According to CNN, it was Mike Pence — not Trump — who helped mobilize the National Guard on Wednesday amid the infiltration of the U.S. Capitol following the president’s nearby rally, where he encouraged his supporters to march on the building. As The Inquisitr reported, Trump abandoned his backers and returned home, where he allegedly watched coverage of the riots with enjoyment. The head of state reportedly refused to take action against the siege until White House counsel Pat A. Cipollone warned him of possible legal action against him.
Per CNN, Pence supposedly coordinated with the Pentagon to discuss the deployment of the National Guard and pressured them to “move faster than they were.” In addition, the news outlet pointed to public statements by acting Defense Secretary Christopher Miller that suggested he spoke with his deputy instead of Trump amid reports that the U.S. leader was reluctant to denounce the violence from his supporters.
The New York Times corroborated CNN’s claim that Pence activated the National Guard.
“It was unclear why the president, who incited his supporters to storm the Capitol and who is still the commander in chief, did not give the order,” the report read.
According to The Washington Post, the Pentagon placed limits on D.C. National Guard ahead of the pro-Trump protests to minimize the use of military force.

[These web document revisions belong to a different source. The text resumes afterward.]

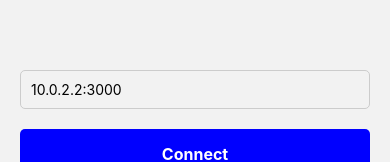
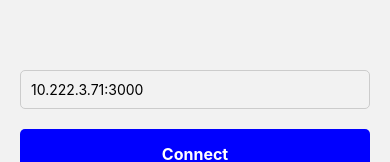
Before and after one commit to Kim-Lancaster/emulator, a React Native app in the folder mobile/: screen /Connection in a window 390 px wide. Shown: the part 330-492 px from the top of the page. Built offline with nearby package versions, Linux system fonts and the light colour scheme.

Commit message:
Update app URLs to host LAN IP 10.222.3.71:3000 for physical device testing

```diff
--- a/mobile/src/screens/ConnectionScreen.tsx
+++ b/mobile/src/screens/ConnectionScreen.tsx
@@ -8,7 +8,7 @@ import { TerminalSession, SessionStatus } from '../models/TerminalSession';
 export const ConnectionScreen: React.FC = () => {
   const navigation = useNavigation();
   const dispatch = useDispatch();
-  const [serverUrl, setServerUrl] = useState('10.0.2.2:3000');
+  const [serverUrl, setServerUrl] = useState('10.222.3.71:3000');
 
   const handleConnect = () => {
     const session: TerminalSession = {
@@ -28,7 +28,7 @@ export const ConnectionScreen: React.FC = () => {
     <View style={styles.container}>
       <TextInput
         style={styles.input}
-        placeholder="Enter server URL (e.g., 10.0.2.2:3000)"
+        placeholder="Enter server URL (e.g., 10.222.3.71:3000)"
         value={serverUrl}
         onChangeText={setServerUrl}
       />
--- a/mobile/src/screens/TerminalScreen.tsx
+++ b/mobile/src/screens/TerminalScreen.tsx
@@ -16,7 +16,7 @@ export const TerminalScreen: React.FC = () => {
   const sessions = useSelector((state: RootState) => state.session.sessions);
   const activeSession = sessions.find(s => s.id === activeSessionId);
 
-  const hostUrl = activeSession?.hostUrl || 'http://localhost:3000';
+  const hostUrl = activeSession?.hostUrl || 'http://10.222.3.71:3000';
   const webviewRef = useRef<WebView>(null);
 
   const handleDisconnect = async () => {
```
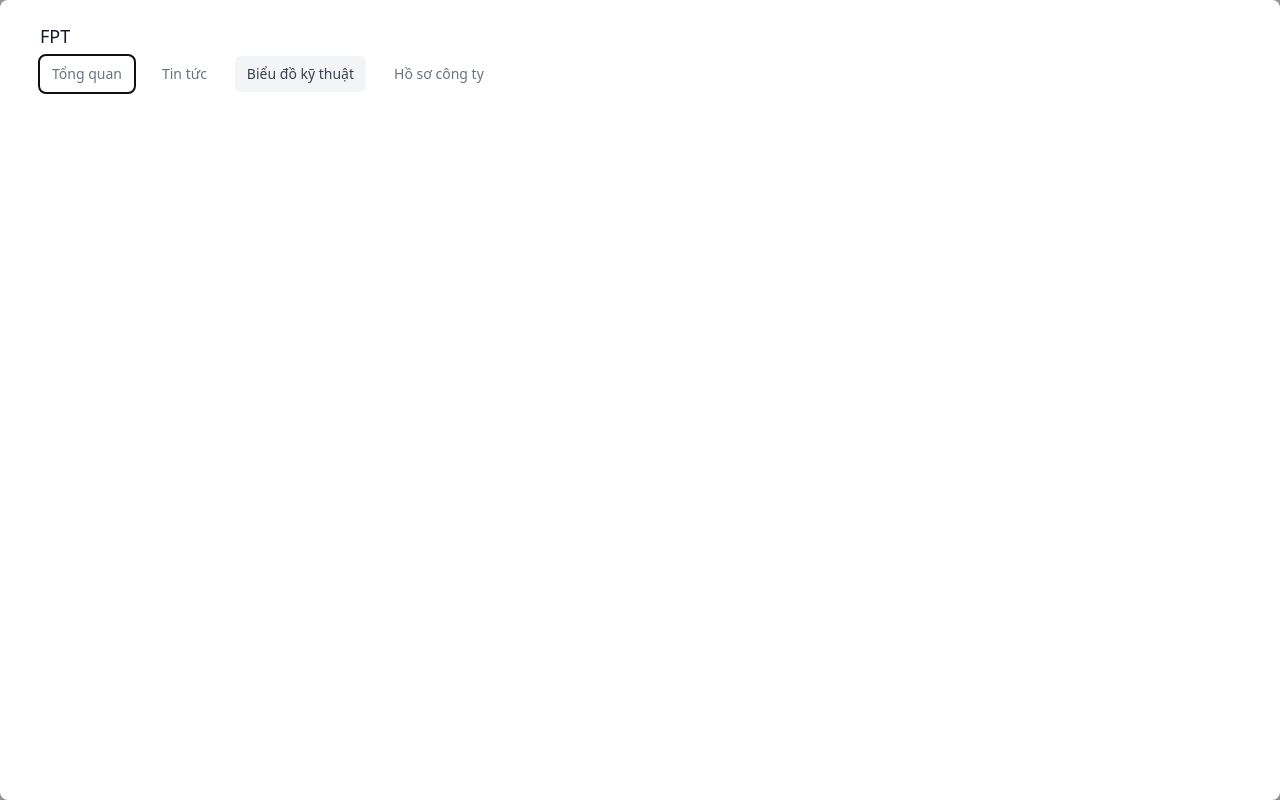
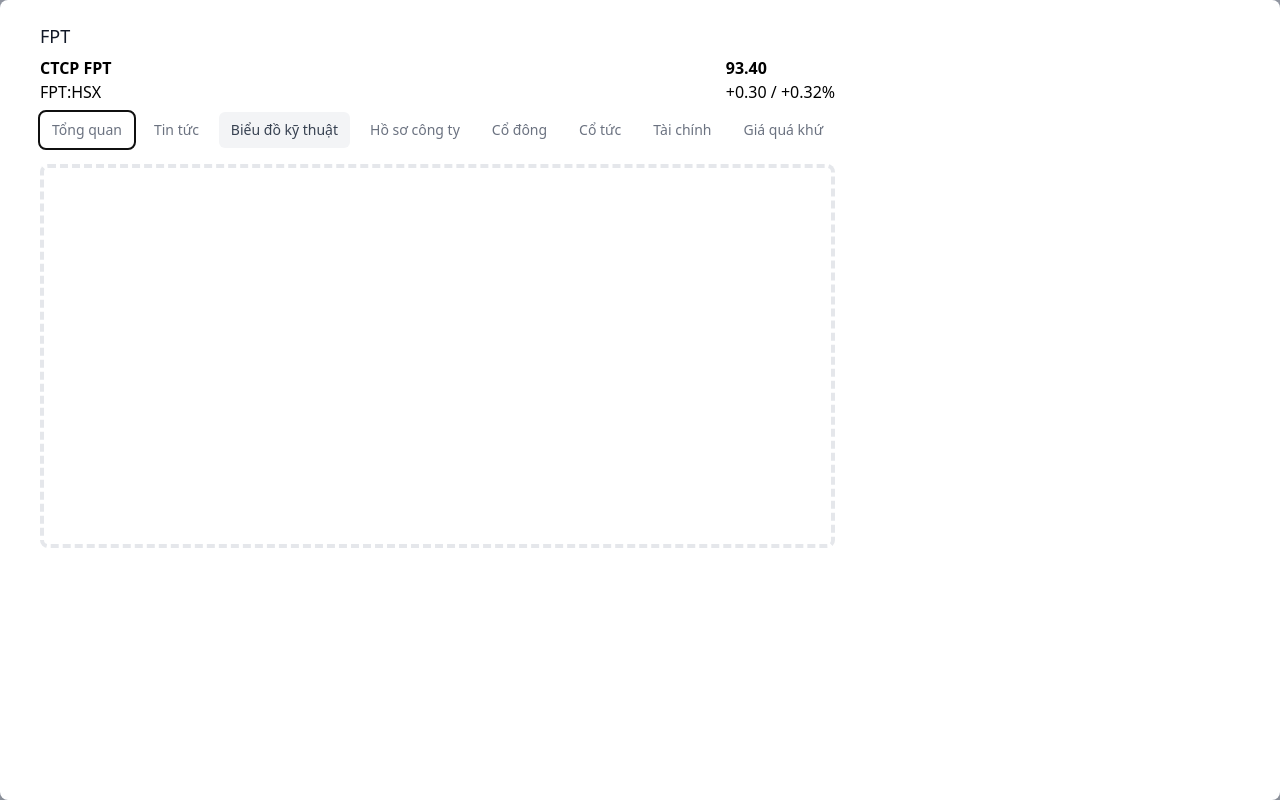
Before and after one commit to chickie8x/popup-fe, a Vue app: page /symbols/1 in a window 1280 px wide. Built offline with nearby package versions, Linux system fonts and the light colour scheme.

Commit message:
feat: update code

```diff
--- a/src/components/main-modal/index.vue
+++ b/src/components/main-modal/index.vue
@@ -38,6 +38,23 @@
                 >
                   FPT
                 </DialogTitle>
+
+                <div class="mt-2 flex">
+                  <div class="block">
+                    <div class="font-bold">CTCP FPT</div>
+                    <span>
+                      FPT:HSX
+                    </span>
+                  </div>
+
+                  <div class="block ml-auto">
+                    <div class="font-bold">93.40</div>
+                    <span class="text-green">
+                      +0.30 / +0.32%
+                    </span>
+                  </div>
+                </div>
+
                 <div class="mt-2">
                   <div class="sm:hidden">
                     <label for="tabs" class="sr-only">Select a tab</label>
@@ -56,7 +73,7 @@
                     </select>
                   </div>
                   <div class="hidden sm:block">
-                    <nav class="flex space-x-4" aria-label="Tabs">
+                    <nav class="flex space-x-2" aria-label="Tabs">
                       <a
                         v-for="tab in tabs"
                         :key="tab.name"
@@ -74,6 +91,9 @@
                     </nav>
                   </div>
                 </div>
+
+                <div class="border-4 border-dashed border-gray-200 rounded-lg h-96 mt-4">
+                </div>
               </div>
             </div>
           </div>
@@ -86,23 +106,31 @@
 <script>
 import {
   Dialog,
+  DialogTitle,
   DialogOverlay,
-  DialogTitle,
+  TransitionRoot,
   TransitionChild,
-  TransitionRoot,
 } from '@headlessui/vue';
+import {
+  MailIcon
+} from '@heroicons/vue/outline';
 
 const tabs = [
   { name: 'Tổng quan', href: '#', current: false },
   { name: 'Tin tức', href: '#', current: false },
   { name: 'Biểu đồ kỹ thuật', href: '#', current: true },
   { name: 'Hồ sơ công ty', href: '#', current: false },
+  { name: 'Cổ đông', href: '#', current: false },
+  { name: 'Cổ tức', href: '#', current: false },
+  { name: 'Tài chính', href: '#', current: false },
+  { name: 'Giá quá khứ', href: '#', current: false },
 ];
 
 export default {
   name: 'MainModal',
 
   components: {
+    MailIcon,
     Dialog,
     DialogOverlay,
     DialogTitle,
--- /dev/null
+++ b/src/components/tabs/technical-chart/index.vue
@@ -0,0 +1,11 @@
+<template>
+  <div>
+    Chart
+  </div>
+</template>
+
+<script>
+export default {
+  name: 'TechnicalChart',
+}
+</script>
--- a/src/views/index.vue
+++ b/src/views/index.vue
@@ -2,7 +2,7 @@
   <div class="w-screen h-screen flex justify-center items-center bg-gray-400">
     <iframe
       src="http://localhost:3000/symbols/FPT"
-      style="width: 920px; height: 790px"
+      style="width: 900px; height: 700px"
       class="rounded-lg shadow-lg"
     />
   </div>
```
Also changed, not shown: src/components/kits/tabs/index.vue (added).
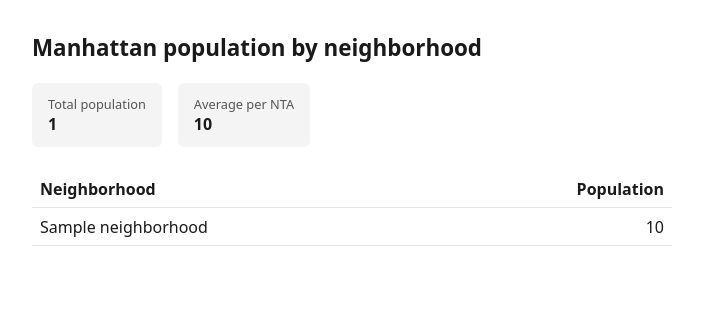
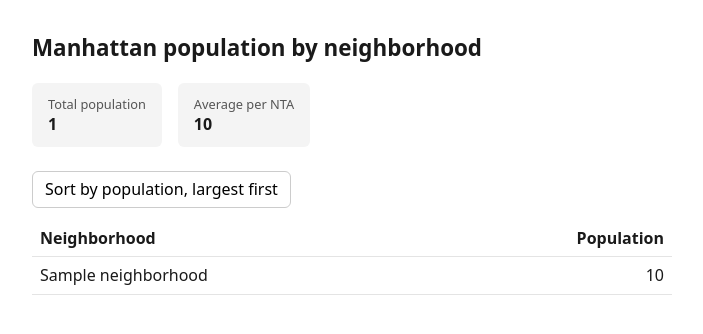
Before and after one commit to DivyanshiBajaj/Manhattan-app, a Flask app: template templates/index.html in a window 1280 px wide. Shown: the top 334 px of the page, without its empty margins (288-991 px from the left). Run offline with Flask 3, Linux system fonts and the light colour scheme; the template is opened without the code that fills it: most values are stand-ins (such as "Sample title", 1, 10 or a date in 2020); some libraries are stand-ins or nearby versions.

Commit message:
sort button

```diff
--- a/templates/index.html
+++ b/templates/index.html
@@ -27,6 +27,15 @@
       border-bottom: 1px solid #e4e4e4;
     }
     td.num, th.num { text-align: right; font-variant-numeric: tabular-nums; }
+    button {
+      font: inherit;
+      margin: 0 0 0.75rem;
+      padding: 0.4rem 0.75rem;
+      border: 1px solid #ccc;
+      border-radius: 6px;
+      background: #fff;
+      cursor: pointer;
+    }
   </style>
 </head>
 <body>
@@ -41,6 +50,7 @@
       <strong>{{ average_population | commas }}</strong>
     </div>
   </div>
+  <button type="button" id="sort-population">Sort by population, largest first</button>
   <table>
     <thead>
       <tr>
@@ -52,10 +62,33 @@
       {% for neighborhood in neighborhoods %}
       <tr>
         <td>{{ neighborhood.nta_name }}</td>
-        <td class="num">{{ neighborhood.population | commas }}</td>
+        <td class="num" data-population="{{ neighborhood.population }}">{{ neighborhood.population | commas }}</td>
       </tr>
       {% endfor %}
     </tbody>
   </table>
+  <script>
+    (function () {
+      const button = document.getElementById("sort-population");
+      const tbody = document.querySelector("table tbody");
+      let largestFirst = true;
+
+      button.addEventListener("click", function () {
+        const rows = Array.from(tbody.rows);
+        rows.sort(function (a, b) {
+          const aPopulation = Number(a.cells[1].dataset.population);
+          const bPopulation = Number(b.cells[1].dataset.population);
+          return largestFirst ? bPopulation - aPopulation : aPopulation - bPopulation;
+        });
+        rows.forEach(function (row) {
+          tbody.appendChild(row);
+        });
+        largestFirst = !largestFirst;
+        button.textContent = largestFirst
+          ? "Sort by population, largest first"
+          : "Sort by population, smallest first";
+      });
+    })();
+  </script>
 </body>
 </html>
```
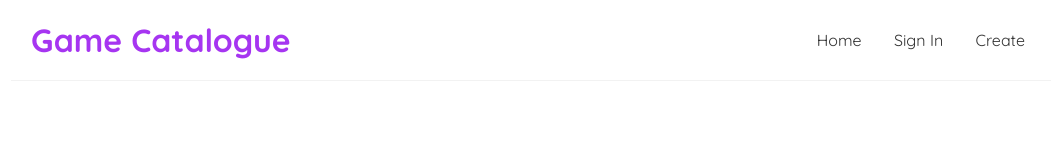
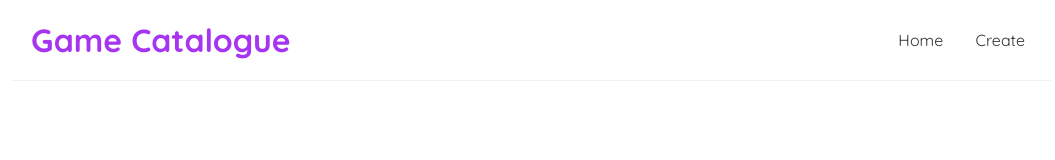
Before and after one commit to Robert56th/react-project-demo, a React (Create React App) app: page / in a window 1280 px wide. Shown: the top 160 px of the page, without its empty margins (109-1164 px from the left). Built offline with nearby package versions, Linux system fonts and the light colour scheme.

Commit message:
comment out sign in button -Doroteo

```diff
--- a/src/Navbar.js
+++ b/src/Navbar.js
@@ -5,7 +5,7 @@ const Navbar = () => {
 
             <div className="links">
                 <a href ="/home"> Home</a>
-                <a href ="/signin"> Sign In</a>
+                {/* <a href ="/signin"> Sign In</a> */}
                 <a href ="/create"> Create</a>
             </div>
         </nav>
```
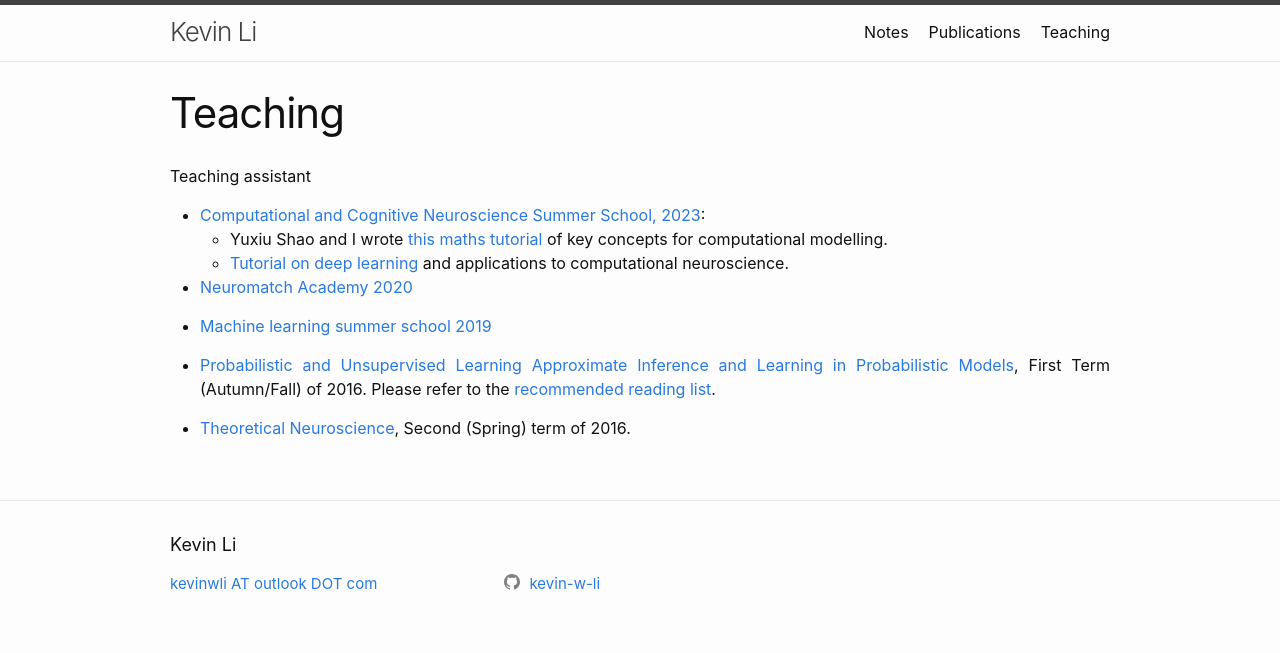
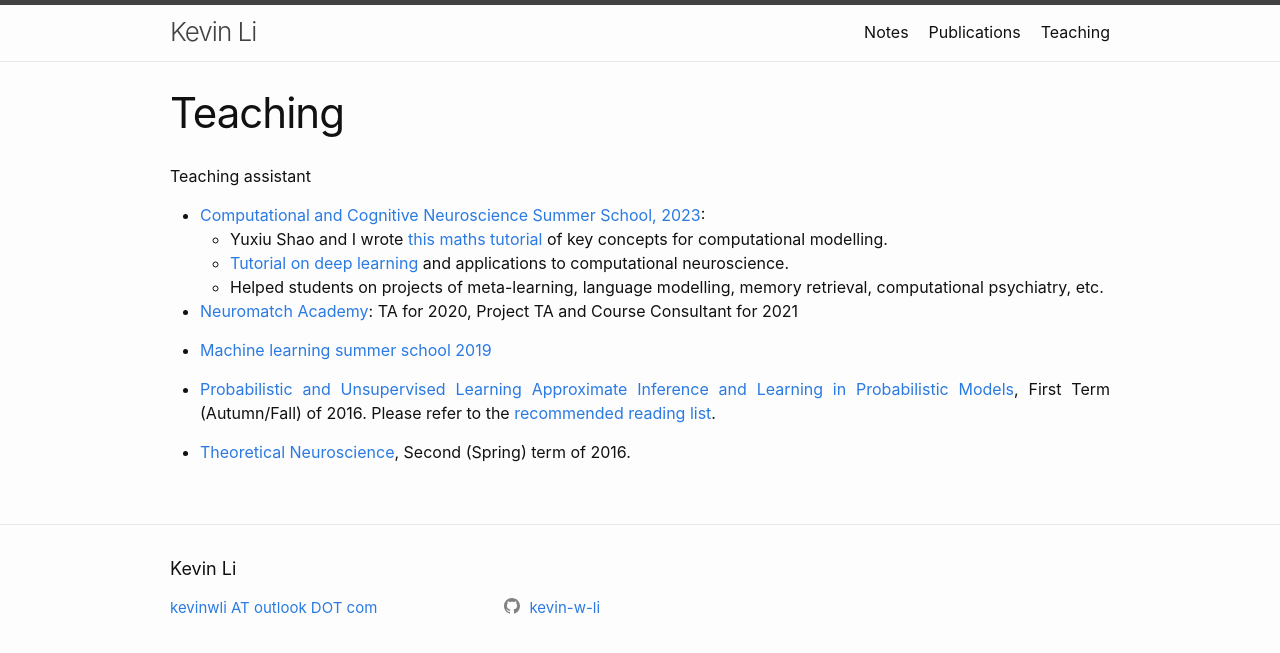
Before and after one commit to kevin-w-li/kevin-w-li.github.io, a Jekyll site: the page built from _pages/teaching.md, in a window 1280 px wide. Shown: the top 653 px of the page. Built offline with Jekyll 4.4.1, drawn with Linux system fonts in a browser that asks for light colours.

Commit message:
Adding projects.

```diff
--- a/_pages/teaching.md
+++ b/_pages/teaching.md
@@ -7,8 +7,9 @@ Teaching assistant
 *   [Computational and Cognitive Neuroscience Summer School, 2023](https://www.ccnss.org/):
     * Yuxiu Shao and I wrote [this maths tutorial]({{ "/pubs/CCNSS_maths.pdf" | absolute_url }}) of key concepts for computational modelling.
     * [Tutorial on deep learning]({{ "/pubs/CCNSS_DL.pdf" | absolute_url }}) and applications to computational neuroscience.
+    * Helped students on projects of meta-learning, language modelling, memory retrieval, computational psychiatry, etc.
 
-*   [Neuromatch Academy 2020](https://neurologyacademy.org/)
+*   [Neuromatch Academy](https://neurologyacademy.org/): TA for 2020, Project TA and Course Consultant for 2021
 
 *   [Machine learning summer school 2019](https://sites.google.com/view/mlss-2019)
 
```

Notably, memos issued on Monday and Tuesday prohibited the guardsmen from the following: interacting with protesters except in instances of self-defense; receiving riot gear or ammunition; sharing equipment with local law enforcement; and using air assets or surveillance without the approval of the defense secretary
The limits were in place because the federal armed forces were not asked to assist with riot or crowd control, the publication added.